◆ STUDY MATERIAL ◆
++++++++

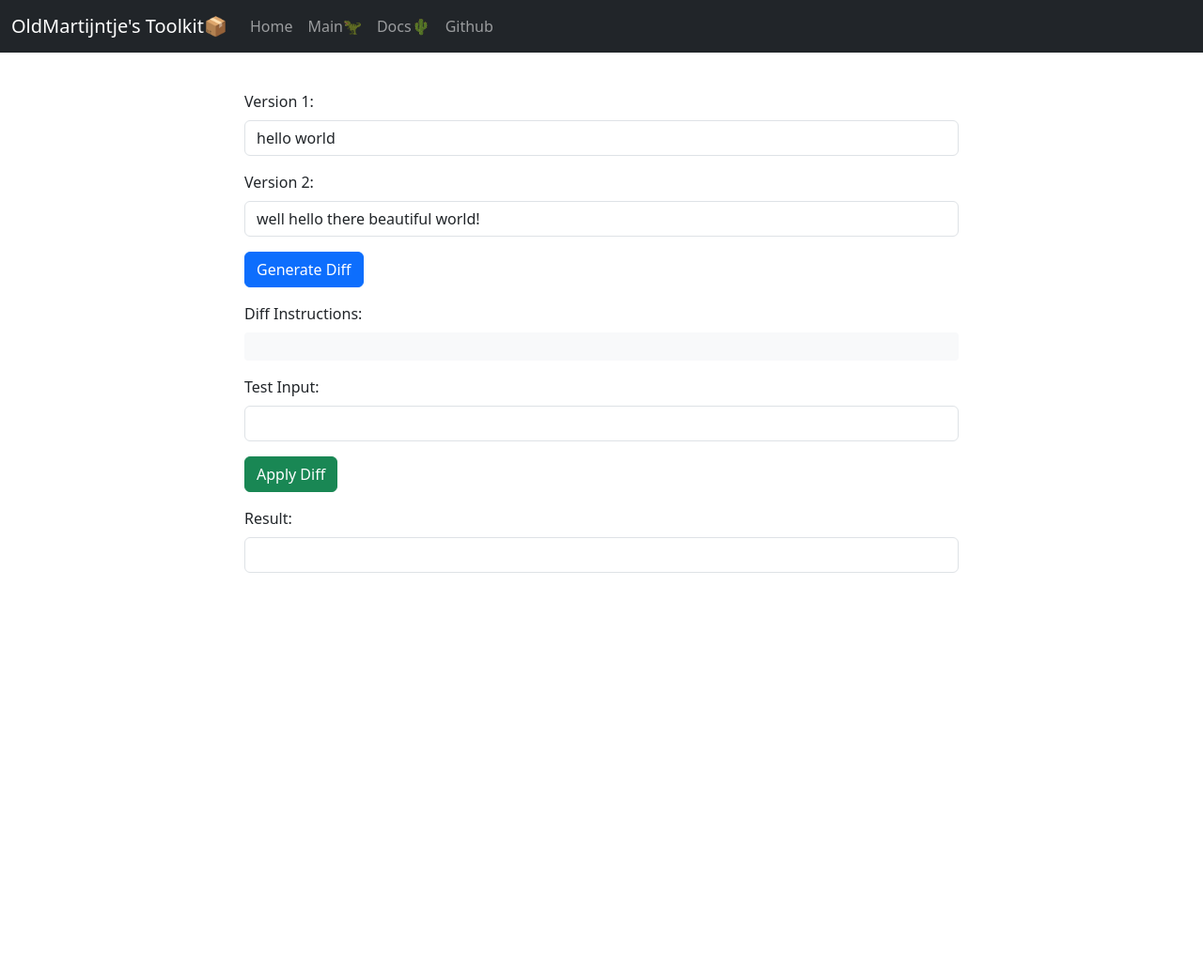
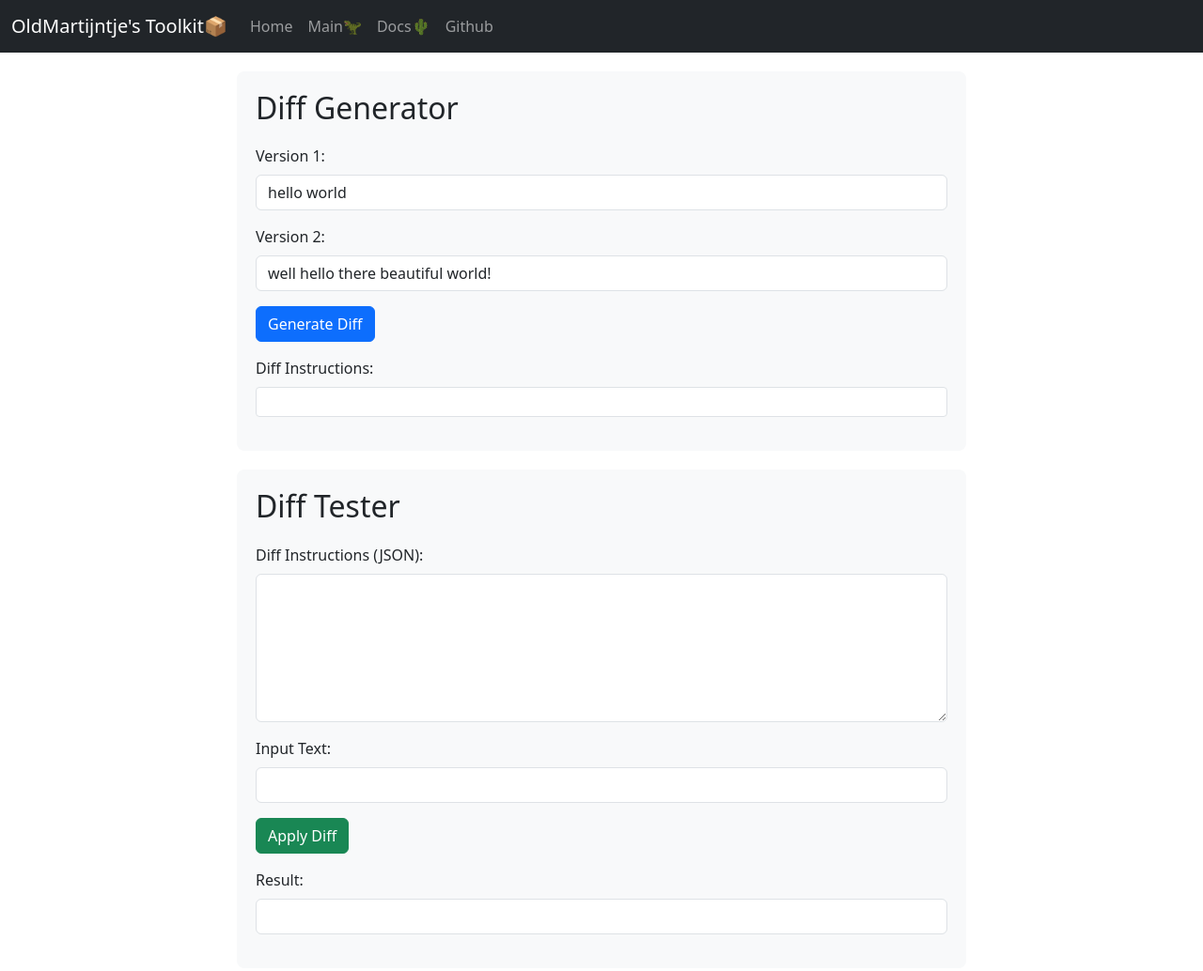
Before and after one commit to oldmartijntje/localNodeBox, a website: page docs/textTools/patcher/index.html in a window 1280 px wide. Shown: the whole page at 94% size. Before the commit the page ends 800 px from the top, so only its background shows below. Drawn offline with nearby package versions, Linux system fonts and the light colour scheme.

Commit message:
being able to import patches

```diff
--- a/docs/textTools/patcher/index.html
+++ b/docs/textTools/patcher/index.html
@@ -12,19 +12,31 @@
     <meta name="keywords" content="patcher, text, versioning, tool">
     <meta name="author" content="OldMartijntje">
     <style>
-        .diff-container {
+        .container {
             max-width: 800px;
             margin: 20px auto;
+        }
+
+        .tool-section {
+            background: #f8f9fa;
             padding: 20px;
+            border-radius: 8px;
+            margin-bottom: 20px;
         }
 
         pre {
-            background-color: #f8f9fa;
+            background-color: #fff;
             padding: 15px;
             border-radius: 4px;
             white-space: pre-wrap;
+            border: 1px solid #dee2e6;
+        }
+
+        h2 {
+            margin-bottom: 20px;
         }
     </style>
+
 </head>
 
 <body>
@@ -54,7 +66,10 @@
             </div>
         </div>
     </nav>
-    <div class="diff-container">
+    <div class="container">
+        <!-- Diff Generator Section -->
+        <div class="tool-section">
+            <h2>Diff Generator</h2>
             <div class="mb-3">
                 <label class="form-label">Version 1:</label>
                 <input type="text" id="version1" class="form-control" value="hello world">
@@ -71,9 +86,18 @@
                 <label class="form-label">Diff Instructions:</label>
                 <pre id="diffInstructions"></pre>
             </div>
+        </div>
+
+        <!-- Diff Tester Section -->
+        <div class="tool-section">
+            <h2>Diff Tester</h2>
+            <div class="mb-3">
+                <label class="form-label">Diff Instructions (JSON):</label>
+                <textarea id="testInstructions" class="form-control" rows="6"></textarea>
+            </div>
 
             <div class="mb-3">
-            <label class="form-label">Test Input:</label>
+                <label class="form-label">Input Text:</label>
                 <input type="text" id="testInput" class="form-control">
             </div>
 
@@ -84,15 +108,14 @@
                 <input type="text" id="testOutput" class="form-control" readonly>
             </div>
         </div>
+    </div>
 
     <script>
-        // Find the longest common subsequence of words
         function findLCS(words1, words2) {
             const m = words1.length;
             const n = words2.length;
             const dp = Array(m + 1).fill().map(() => Array(n + 1).fill(0));
 
-            // Build LCS matrix
             for (let i = 1; i <= m; i++) {
                 for (let j = 1; j <= n; j++) {
                     if (words1[i - 1] === words2[j - 1]) {
@@ -103,7 +126,6 @@
                 }
             }
 
-            // Backtrack to find the sequence
             const lcs = [];
             let i = m, j = n;
             while (i > 0 && j > 0) {
@@ -128,7 +150,6 @@
             const version1 = document.getElementById('version1').value;
             const version2 = document.getElementById('version2').value;
 
-            // Split into words, preserving spaces and punctuation
             const splitWithSpaces = (text) => {
                 const parts = [];
                 let currentWord = '';
@@ -167,22 +188,18 @@
             const parts1 = splitWithSpaces(version1);
             const parts2 = splitWithSpaces(version2);
 
-            // Find longest common subsequence of words
             const commonSequence = findLCS(parts1, parts2);
 
             const instructions = [];
             let lastPos1 = 0;
             let lastPos2 = 0;
 
-            // Process each segment of matching words
             for (let i = 0; i < commonSequence.length; i++) {
                 const match = commonSequence[i];
 
-                // Calculate positions in original strings
                 const pos1 = version1.indexOf(match.word, lastPos1);
                 const pos2 = version2.indexOf(match.word, lastPos2);
 
-                // Delete content before match in version1
                 if (pos1 > lastPos1) {
                     instructions.push({
                         type: 'delete',
@@ -191,7 +208,6 @@
                     });
                 }
 
-                // Insert content before match in version2
                 if (pos2 > lastPos2) {
                     instructions.push({
                         type: 'insert',
@@ -204,7 +220,6 @@
                 lastPos2 = pos2 + match.word.length;
             }
 
-            // Handle remaining content after last match
             if (lastPos1 < version1.length) {
                 instructions.push({
                     type: 'delete',
@@ -221,18 +236,19 @@
                 });
             }
 
-            document.getElementById('diffInstructions').textContent =
-                JSON.stringify(instructions, null, 2);
+            const diffJson = JSON.stringify(instructions, null, 2);
+            document.getElementById('diffInstructions').textContent = diffJson;
+            // Also copy to tester section for convenience
+            document.getElementById('testInstructions').value = diffJson;
         }
 
         function applyDiff() {
             try {
                 const testInput = document.getElementById('testInput').value;
                 const instructions = JSON.parse(
-                    document.getElementById('diffInstructions').textContent
+                    document.getElementById('testInstructions').value
                 );
 
-                // Apply instructions in reverse order to maintain positions
                 let result = testInput;
                 for (let i = instructions.length - 1; i >= 0; i--) {
                     const instruction = instructions[i];
@@ -249,7 +265,7 @@
                 document.getElementById('testOutput').value = result;
             } catch (error) {
                 document.getElementById('testOutput').value =
-                    'Error applying diff instructions';
+                    'Error: Invalid diff instructions';
             }
         }
     </script>
```
Lines whose indentation alone changed are shown as unchanged.
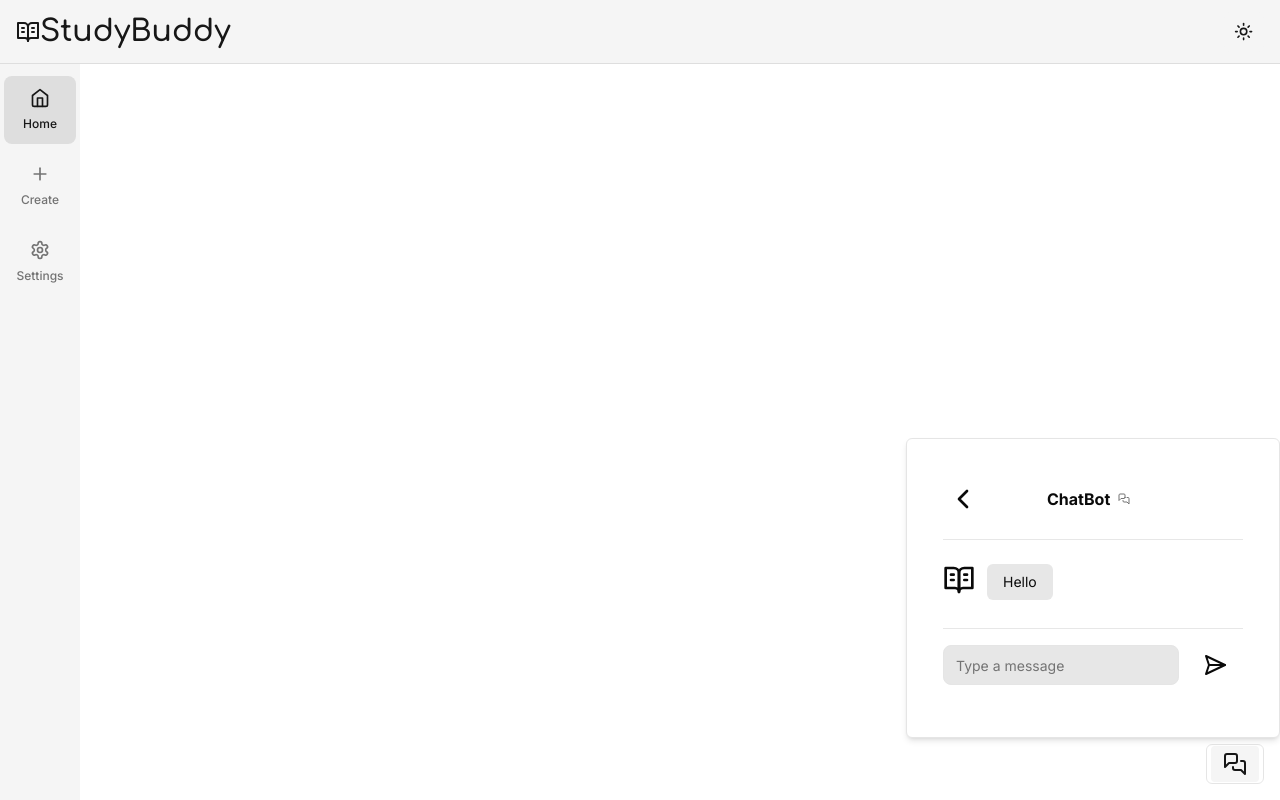
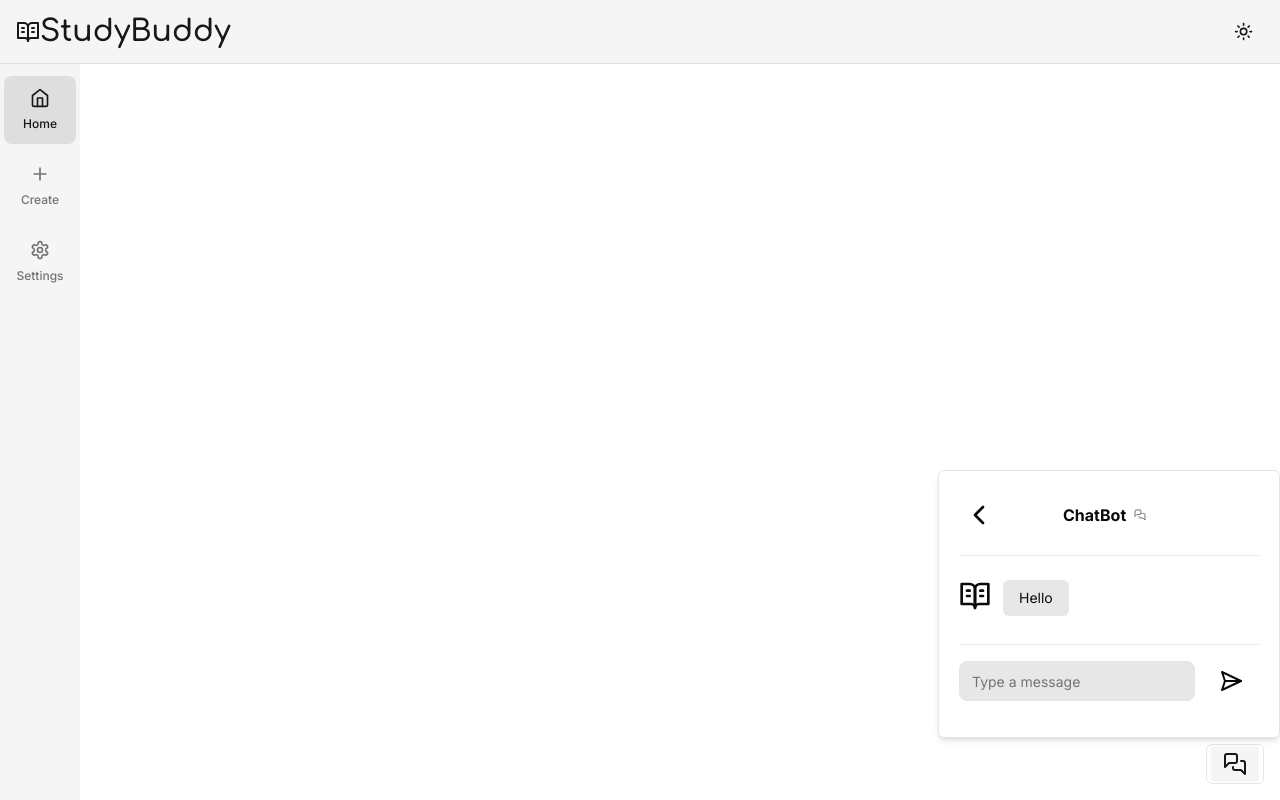
Before and after one commit to JacobJungg/StudyBuddy, a Next.js app: page / in a window 1280 px wide. Both pictures are taken after a click on the button 1235 px from the left and 764 px from the top of the page. Built offline with nearby package versions, Linux system fonts and the light colour scheme.

Commit message:
Changed padding around chatbox (more sleek look)

```diff
--- a/components/conversation.tsx
+++ b/components/conversation.tsx
@@ -27,7 +27,7 @@ export const ChatClient = () => {
   };
 
   return (
-    <div className="flex flex-col h-full p-4 space-y-2">
+    <div className="flex flex-col h-full space-y-2">
       <ChatHeader />
       <ChatMessages isLoading={isLoading} messages={messages} />
       <ChatForm
```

++++++++

◆ WHAT TO PRODUCE ◆
Output every entry verbatim but skip the pictures.

◆ RESULT OF THIS EXERCISE ◆
Before and after one commit to oldmartijntje/localNodeBox, a website: page docs/textTools/patcher/index.html in a window 1280 px wide. Shown: the whole page at 94% size. Before the commit the page ends 800 px from the top, so only its background shows below. Drawn offline with nearby package versions, Linux system fonts and the light colour scheme.

Commit message:
being able to import patches

```diff
--- a/docs/textTools/patcher/index.html
+++ b/docs/textTools/patcher/index.html
@@ -12,19 +12,31 @@
     <meta name="keywords" content="patcher, text, versioning, tool">
     <meta name="author" content="OldMartijntje">
     <style>
-        .diff-container {
+        .container {
             max-width: 800px;
             margin: 20px auto;
+        }
+
+        .tool-section {
+            background: #f8f9fa;
             padding: 20px;
+            border-radius: 8px;
+            margin-bottom: 20px;
         }
 
         pre {
-            background-color: #f8f9fa;
+            background-color: #fff;
             padding: 15px;
             border-radius: 4px;
             white-space: pre-wrap;
+            border: 1px solid #dee2e6;
+        }
+
+        h2 {
+            margin-bottom: 20px;
         }
     </style>
+
 </head>
 
 <body>
@@ -54,7 +66,10 @@
             </div>
         </div>
     </nav>
-    <div class="diff-container">
+    <div class="container">
+        <!-- Diff Generator Section -->
+        <div class="tool-section">
+            <h2>Diff Generator</h2>
             <div class="mb-3">
                 <label class="form-label">Version 1:</label>
                 <input type="text" id="version1" class="form-control" value="hello world">
@@ -71,9 +86,18 @@
                 <label class="form-label">Diff Instructions:</label>
                 <pre id="diffInstructions"></pre>
             </div>
+        </div>
+
+        <!-- Diff Tester Section -->
+        <div class="tool-section">
+            <h2>Diff Tester</h2>
+            <div class="mb-3">
+                <label class="form-label">Diff Instructions (JSON):</label>
+                <textarea id="testInstructions" class="form-control" rows="6"></textarea>
+            </div>
 
             <div class="mb-3">
-            <label class="form-label">Test Input:</label>
+                <label class="form-label">Input Text:</label>
                 <input type="text" id="testInput" class="form-control">
             </div>
 
@@ -84,15 +108,14 @@
                 <input type="text" id="testOutput" class="form-control" readonly>
             </div>
         </div>
+    </div>
 
     <script>
-        // Find the longest common subsequence of words
         function findLCS(words1, words2) {
             const m = words1.length;
             const n = words2.length;
             const dp = Array(m + 1).fill().map(() => Array(n + 1).fill(0));
 
-            // Build LCS matrix
             for (let i = 1; i <= m; i++) {
                 for (let j = 1; j <= n; j++) {
                     if (words1[i - 1] === words2[j - 1]) {
@@ -103,7 +126,6 @@
                 }
             }
 
-            // Backtrack to find the sequence
             const lcs = [];
             let i = m, j = n;
             while (i > 0 && j > 0) {
@@ -128,7 +150,6 @@
             const version1 = document.getElementById('version1').value;
             const version2 = document.getElementById('version2').value;
 
-            // Split into words, preserving spaces and punctuation
             const splitWithSpaces = (text) => {
                 const parts = [];
                 let currentWord = '';
@@ -167,22 +188,18 @@
             const parts1 = splitWithSpaces(version1);
             const parts2 = splitWithSpaces(version2);
 
-            // Find longest common subsequence of words
             const commonSequence = findLCS(parts1, parts2);
 
             const instructions = [];
             let lastPos1 = 0;
             let lastPos2 = 0;
 
-            // Process each segment of matching words
             for (let i = 0; i < commonSequence.length; i++) {
                 const match = commonSequence[i];
 
-                // Calculate positions in original strings
                 const pos1 = version1.indexOf(match.word, lastPos1);
                 const pos2 = version2.indexOf(match.word, lastPos2);
 
-                // Delete content before match in version1
                 if (pos1 > lastPos1) {
                     instructions.push({
                         type: 'delete',
@@ -191,7 +208,6 @@
                     });
                 }
 
-                // Insert content before match in version2
                 if (pos2 > lastPos2) {
                     instructions.push({
                         type: 'insert',
@@ -204,7 +220,6 @@
                 lastPos2 = pos2 + match.word.length;
             }
 
-            // Handle remaining content after last match
             if (lastPos1 < version1.length) {
                 instructions.push({
                     type: 'delete',
@@ -221,18 +236,19 @@
                 });
             }
 
-            document.getElementById('diffInstructions').textContent =
-                JSON.stringify(instructions, null, 2);
+            const diffJson = JSON.stringify(instructions, null, 2);
+            document.getElementById('diffInstructions').textContent = diffJson;
+            // Also copy to tester section for convenience
+            document.getElementById('testInstructions').value = diffJson;
         }
 
         function applyDiff() {
             try {
                 const testInput = document.getElementById('testInput').value;
                 const instructions = JSON.parse(
-                    document.getElementById('diffInstructions').textContent
+                    document.getElementById('testInstructions').value
                 );
 
-                // Apply instructions in reverse order to maintain positions
                 let result = testInput;
                 for (let i = instructions.length - 1; i >= 0; i--) {
                     const instruction = instructions[i];
@@ -249,7 +265,7 @@
                 document.getElementById('testOutput').value = result;
             } catch (error) {
                 document.getElementById('testOutput').value =
-                    'Error applying diff instructions';
+                    'Error: Invalid diff instructions';
             }
         }
     </script>
```
Lines whose indentation alone changed are shown as unchanged.
Before and after one commit to JacobJungg/StudyBuddy, a Next.js app: page / in a window 1280 px wide. Both pictures are taken after a click on the button 1235 px from the left and 764 px from the top of the page. Built offline with nearby package versions, Linux system fonts and the light colour scheme.

Commit message:
Changed padding around chatbox (more sleek look)

```diff
--- a/components/conversation.tsx
+++ b/components/conversation.tsx
@@ -27,7 +27,7 @@ export const ChatClient = () => {
   };
 
   return (
-    <div className="flex flex-col h-full p-4 space-y-2">
+    <div className="flex flex-col h-full space-y-2">
       <ChatHeader />
       <ChatMessages isLoading={isLoading} messages={messages} />
       <ChatForm
```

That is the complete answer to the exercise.